science of tears
To further explore grief, I wanted to learn a bit about the science behind it. The Microscopic Structure of Dried Human Tears by Joseph Stromberg explains and evaluates a fascinating set of images of human tears produced under different emotions. They range from joyful reunions to loss, even including onion-induced tears photographed by Rose-Lynn Fisher. Fisher collected and photographed more than 100 tear samples from both herself and volunteers. The variety of results were astonishing.
I critiqued this story based upon a new trait analysis model from the Lankshear and Knobel’s Appendix: Some popular everyday remix practices. This was new territory that strayed from Ohler’s rubric, but we were deeper into our New Literacies text and we needed to critique through a deeper, relevant remix lens.
- Expressing a journalistic identity—having something to say that appeals to others
- Expressing an identity as an artist—being able to write

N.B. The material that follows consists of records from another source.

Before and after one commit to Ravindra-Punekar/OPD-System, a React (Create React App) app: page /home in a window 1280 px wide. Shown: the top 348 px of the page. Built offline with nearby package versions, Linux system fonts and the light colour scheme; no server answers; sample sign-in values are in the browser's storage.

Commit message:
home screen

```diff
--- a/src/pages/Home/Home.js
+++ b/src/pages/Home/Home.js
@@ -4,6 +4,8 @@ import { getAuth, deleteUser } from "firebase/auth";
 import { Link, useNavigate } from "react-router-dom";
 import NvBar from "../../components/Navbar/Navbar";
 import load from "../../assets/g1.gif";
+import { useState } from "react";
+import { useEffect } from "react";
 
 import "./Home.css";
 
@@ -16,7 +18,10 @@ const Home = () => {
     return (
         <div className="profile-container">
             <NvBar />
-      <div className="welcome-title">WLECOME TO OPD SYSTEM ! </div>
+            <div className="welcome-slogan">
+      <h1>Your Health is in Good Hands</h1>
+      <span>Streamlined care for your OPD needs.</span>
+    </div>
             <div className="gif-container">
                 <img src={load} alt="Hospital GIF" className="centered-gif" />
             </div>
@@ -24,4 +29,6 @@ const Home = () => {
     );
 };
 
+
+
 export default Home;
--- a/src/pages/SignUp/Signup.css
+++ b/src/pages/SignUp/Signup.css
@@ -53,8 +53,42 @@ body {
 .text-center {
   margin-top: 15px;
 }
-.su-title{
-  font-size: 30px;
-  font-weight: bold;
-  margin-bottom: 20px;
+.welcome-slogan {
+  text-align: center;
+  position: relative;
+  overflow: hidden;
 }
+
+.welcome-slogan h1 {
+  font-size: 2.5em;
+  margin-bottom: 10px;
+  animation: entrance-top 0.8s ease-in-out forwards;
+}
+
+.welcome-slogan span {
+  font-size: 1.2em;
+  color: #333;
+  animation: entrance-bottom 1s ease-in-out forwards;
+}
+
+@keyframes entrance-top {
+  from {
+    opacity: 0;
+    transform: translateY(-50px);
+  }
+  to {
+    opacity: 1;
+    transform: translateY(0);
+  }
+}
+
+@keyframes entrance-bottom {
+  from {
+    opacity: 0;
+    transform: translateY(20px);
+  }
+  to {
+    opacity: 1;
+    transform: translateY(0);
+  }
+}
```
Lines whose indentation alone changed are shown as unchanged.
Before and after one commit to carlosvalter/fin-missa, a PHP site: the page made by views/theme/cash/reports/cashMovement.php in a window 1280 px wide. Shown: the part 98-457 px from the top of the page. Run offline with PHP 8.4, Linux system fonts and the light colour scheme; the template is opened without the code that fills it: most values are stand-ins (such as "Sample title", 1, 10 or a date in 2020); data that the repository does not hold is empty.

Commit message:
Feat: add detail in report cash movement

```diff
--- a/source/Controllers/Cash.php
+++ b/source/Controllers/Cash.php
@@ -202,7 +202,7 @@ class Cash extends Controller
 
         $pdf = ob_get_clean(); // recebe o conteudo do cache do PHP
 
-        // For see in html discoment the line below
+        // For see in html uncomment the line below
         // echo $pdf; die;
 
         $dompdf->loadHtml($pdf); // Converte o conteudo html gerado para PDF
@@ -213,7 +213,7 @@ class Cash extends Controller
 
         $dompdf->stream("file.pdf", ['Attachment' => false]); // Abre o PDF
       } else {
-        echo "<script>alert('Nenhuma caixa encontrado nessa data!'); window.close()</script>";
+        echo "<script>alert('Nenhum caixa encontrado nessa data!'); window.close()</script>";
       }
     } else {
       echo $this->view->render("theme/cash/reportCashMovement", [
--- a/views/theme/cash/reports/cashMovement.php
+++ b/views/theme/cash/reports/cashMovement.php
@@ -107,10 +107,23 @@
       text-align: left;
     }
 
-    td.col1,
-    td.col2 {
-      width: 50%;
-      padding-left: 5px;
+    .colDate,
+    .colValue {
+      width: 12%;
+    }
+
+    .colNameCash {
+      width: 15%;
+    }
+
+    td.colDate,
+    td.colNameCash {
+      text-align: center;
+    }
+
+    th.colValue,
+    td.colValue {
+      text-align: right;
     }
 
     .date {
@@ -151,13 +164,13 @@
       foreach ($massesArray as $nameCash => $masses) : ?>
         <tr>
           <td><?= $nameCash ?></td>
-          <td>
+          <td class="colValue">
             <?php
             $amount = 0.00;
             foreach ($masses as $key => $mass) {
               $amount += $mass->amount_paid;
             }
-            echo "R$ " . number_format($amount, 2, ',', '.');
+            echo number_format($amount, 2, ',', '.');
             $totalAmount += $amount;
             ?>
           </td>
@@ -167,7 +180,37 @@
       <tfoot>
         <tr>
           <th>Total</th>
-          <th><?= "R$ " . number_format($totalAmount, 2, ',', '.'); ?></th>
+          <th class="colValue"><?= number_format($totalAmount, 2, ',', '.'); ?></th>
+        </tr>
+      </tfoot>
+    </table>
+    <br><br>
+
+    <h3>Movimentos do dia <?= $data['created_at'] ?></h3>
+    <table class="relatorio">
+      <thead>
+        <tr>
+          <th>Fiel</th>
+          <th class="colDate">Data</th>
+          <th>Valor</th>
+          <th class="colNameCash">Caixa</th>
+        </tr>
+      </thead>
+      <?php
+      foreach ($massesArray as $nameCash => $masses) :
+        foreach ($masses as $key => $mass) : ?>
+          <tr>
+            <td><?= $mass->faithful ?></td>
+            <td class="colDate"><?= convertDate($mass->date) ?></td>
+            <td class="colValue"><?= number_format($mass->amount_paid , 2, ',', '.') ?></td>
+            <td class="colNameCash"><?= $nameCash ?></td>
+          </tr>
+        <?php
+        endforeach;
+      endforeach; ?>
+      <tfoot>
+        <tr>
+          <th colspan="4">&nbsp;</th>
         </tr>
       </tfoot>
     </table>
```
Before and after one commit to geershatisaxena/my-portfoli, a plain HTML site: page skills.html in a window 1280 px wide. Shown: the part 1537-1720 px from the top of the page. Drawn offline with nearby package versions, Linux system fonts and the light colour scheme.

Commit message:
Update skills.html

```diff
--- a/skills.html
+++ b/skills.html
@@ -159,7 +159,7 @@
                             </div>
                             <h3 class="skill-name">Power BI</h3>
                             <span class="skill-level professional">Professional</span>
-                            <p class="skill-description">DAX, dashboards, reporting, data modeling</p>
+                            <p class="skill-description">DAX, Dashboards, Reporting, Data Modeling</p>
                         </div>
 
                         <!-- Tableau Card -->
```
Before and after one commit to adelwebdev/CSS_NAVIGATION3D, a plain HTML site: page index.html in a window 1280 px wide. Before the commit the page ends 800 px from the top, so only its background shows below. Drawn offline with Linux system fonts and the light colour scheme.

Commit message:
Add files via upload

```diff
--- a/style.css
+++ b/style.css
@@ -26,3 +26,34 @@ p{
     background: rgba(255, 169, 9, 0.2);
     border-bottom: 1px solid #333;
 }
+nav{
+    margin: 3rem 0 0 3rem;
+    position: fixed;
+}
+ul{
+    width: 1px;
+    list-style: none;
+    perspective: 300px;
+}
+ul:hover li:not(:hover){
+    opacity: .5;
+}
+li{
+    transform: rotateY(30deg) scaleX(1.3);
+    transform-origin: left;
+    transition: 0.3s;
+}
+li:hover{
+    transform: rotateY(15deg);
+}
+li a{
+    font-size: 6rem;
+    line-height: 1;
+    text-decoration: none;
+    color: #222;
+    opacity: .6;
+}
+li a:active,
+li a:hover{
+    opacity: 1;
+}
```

- Developing artistic skills—developing a personal “style” that is nonetheless in keeping with the original texts/images
I was struggling with where to go for my next story. My classmate Kirk suggested exploring the science of grief, which proved helpful.